(INPUT RECORDS Opens)

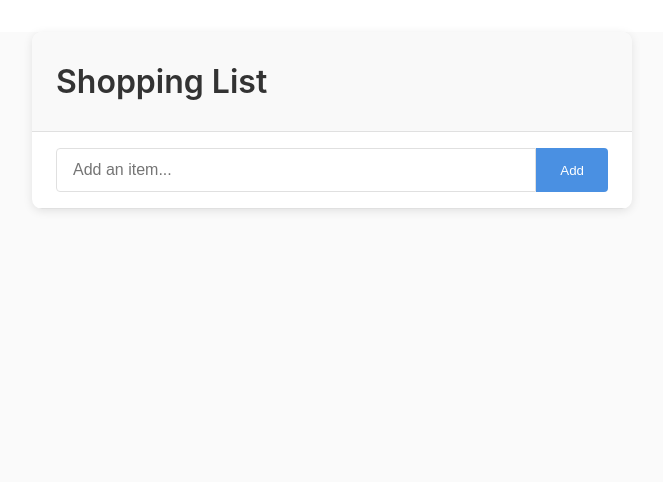
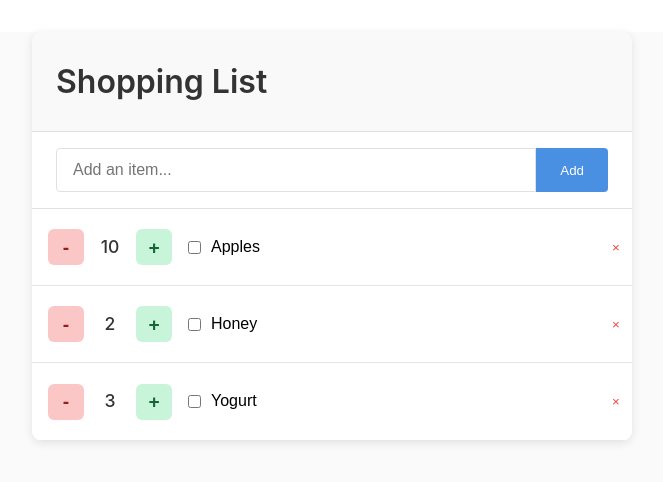
Before and after one commit to dgrayling/shopping-list, a Next.js app: page / in a window 1280 px wide. Shown: the top 482 px of the page, without its empty margins (308-971 px from the left). Built offline with nearby package versions, Linux system fonts and the light colour scheme.

Commit message:
Add default shopping list

```diff
--- a/src/app/page.tsx
+++ b/src/app/page.tsx
@@ -11,7 +11,11 @@ type ListItem = {
 };
 
 export default function Home() {
-  const [items, setItems] = useState<ListItem[]>([]);
+  const [items, setItems] = useState<ListItem[]>(() => [
+    { id: '1', text: 'Apples', quantity: 10, completed: false },
+    { id: '2', text: 'Honey', quantity: 2, completed: false },
+    { id: '3', text: 'Yogurt', quantity: 3, completed: false }
+  ]);
   const [inputValue, setInputValue] = useState('');
   const [editingQuantityId, setEditingQuantityId] = useState<string | null>(null);
   const [tempQuantity, setTempQuantity] = useState('');
```
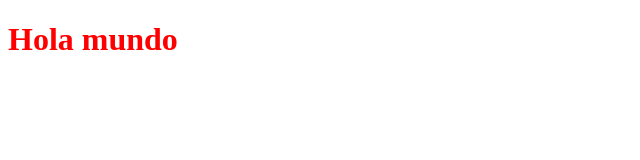
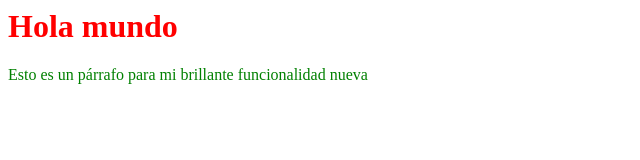
Before and after one commit to valdearcos/bootCampEverisAndres, a plain HTML site: page index.html in a window 1280 px wide. Shown: the whole page, without its empty margins (0-640 px from the left). Drawn offline with Linux system fonts and the light colour scheme.

Commit message:
Nueva superfuncionalidad

```diff
--- a/fichero.css
+++ b/fichero.css
@@ -1,3 +1,6 @@
 h1 {
 	color: red;
 }
+p {
+	color: green;
+}
--- a/index.html
+++ b/index.html
@@ -1,4 +1,3 @@
-<!DOCTYPE html>
 <html>
 <head>
 	<title>Everis BootCamp</title>
@@ -6,5 +5,6 @@
 </head>
 <body>
 	<h1>Hola mundo</h1>
+	<p>Esto es un párrafo para mi brillante funcionalidad nueva</p>
 </body>
 </html>
```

(INPUT RECORDS Closes)

HOW TO COMPLETE THIS TASK -
Could you print the material above word for word and skip the images?

RESULT OF THE TASK -
Before and after one commit to dgrayling/shopping-list, a Next.js app: page / in a window 1280 px wide. Shown: the top 482 px of the page, without its empty margins (308-971 px from the left). Built offline with nearby package versions, Linux system fonts and the light colour scheme.

Commit message:
Add default shopping list

```diff
--- a/src/app/page.tsx
+++ b/src/app/page.tsx
@@ -11,7 +11,11 @@ type ListItem = {
 };
 
 export default function Home() {
-  const [items, setItems] = useState<ListItem[]>([]);
+  const [items, setItems] = useState<ListItem[]>(() => [
+    { id: '1', text: 'Apples', quantity: 10, completed: false },
+    { id: '2', text: 'Honey', quantity: 2, completed: false },
+    { id: '3', text: 'Yogurt', quantity: 3, completed: false }
+  ]);
   const [inputValue, setInputValue] = useState('');
   const [editingQuantityId, setEditingQuantityId] = useState<string | null>(null);
   const [tempQuantity, setTempQuantity] = useState('');
```
Before and after one commit to valdearcos/bootCampEverisAndres, a plain HTML site: page index.html in a window 1280 px wide. Shown: the whole page, without its empty margins (0-640 px from the left). Drawn offline with Linux system fonts and the light colour scheme.

Commit message:
Nueva superfuncionalidad

```diff
--- a/fichero.css
+++ b/fichero.css
@@ -1,3 +1,6 @@
 h1 {
 	color: red;
 }
+p {
+	color: green;
+}
--- a/index.html
+++ b/index.html
@@ -1,4 +1,3 @@
-<!DOCTYPE html>
 <html>
 <head>
 	<title>Everis BootCamp</title>
@@ -6,5 +5,6 @@
 </head>
 <body>
 	<h1>Hola mundo</h1>
+	<p>Esto es un párrafo para mi brillante funcionalidad nueva</p>
 </body>
 </html>
```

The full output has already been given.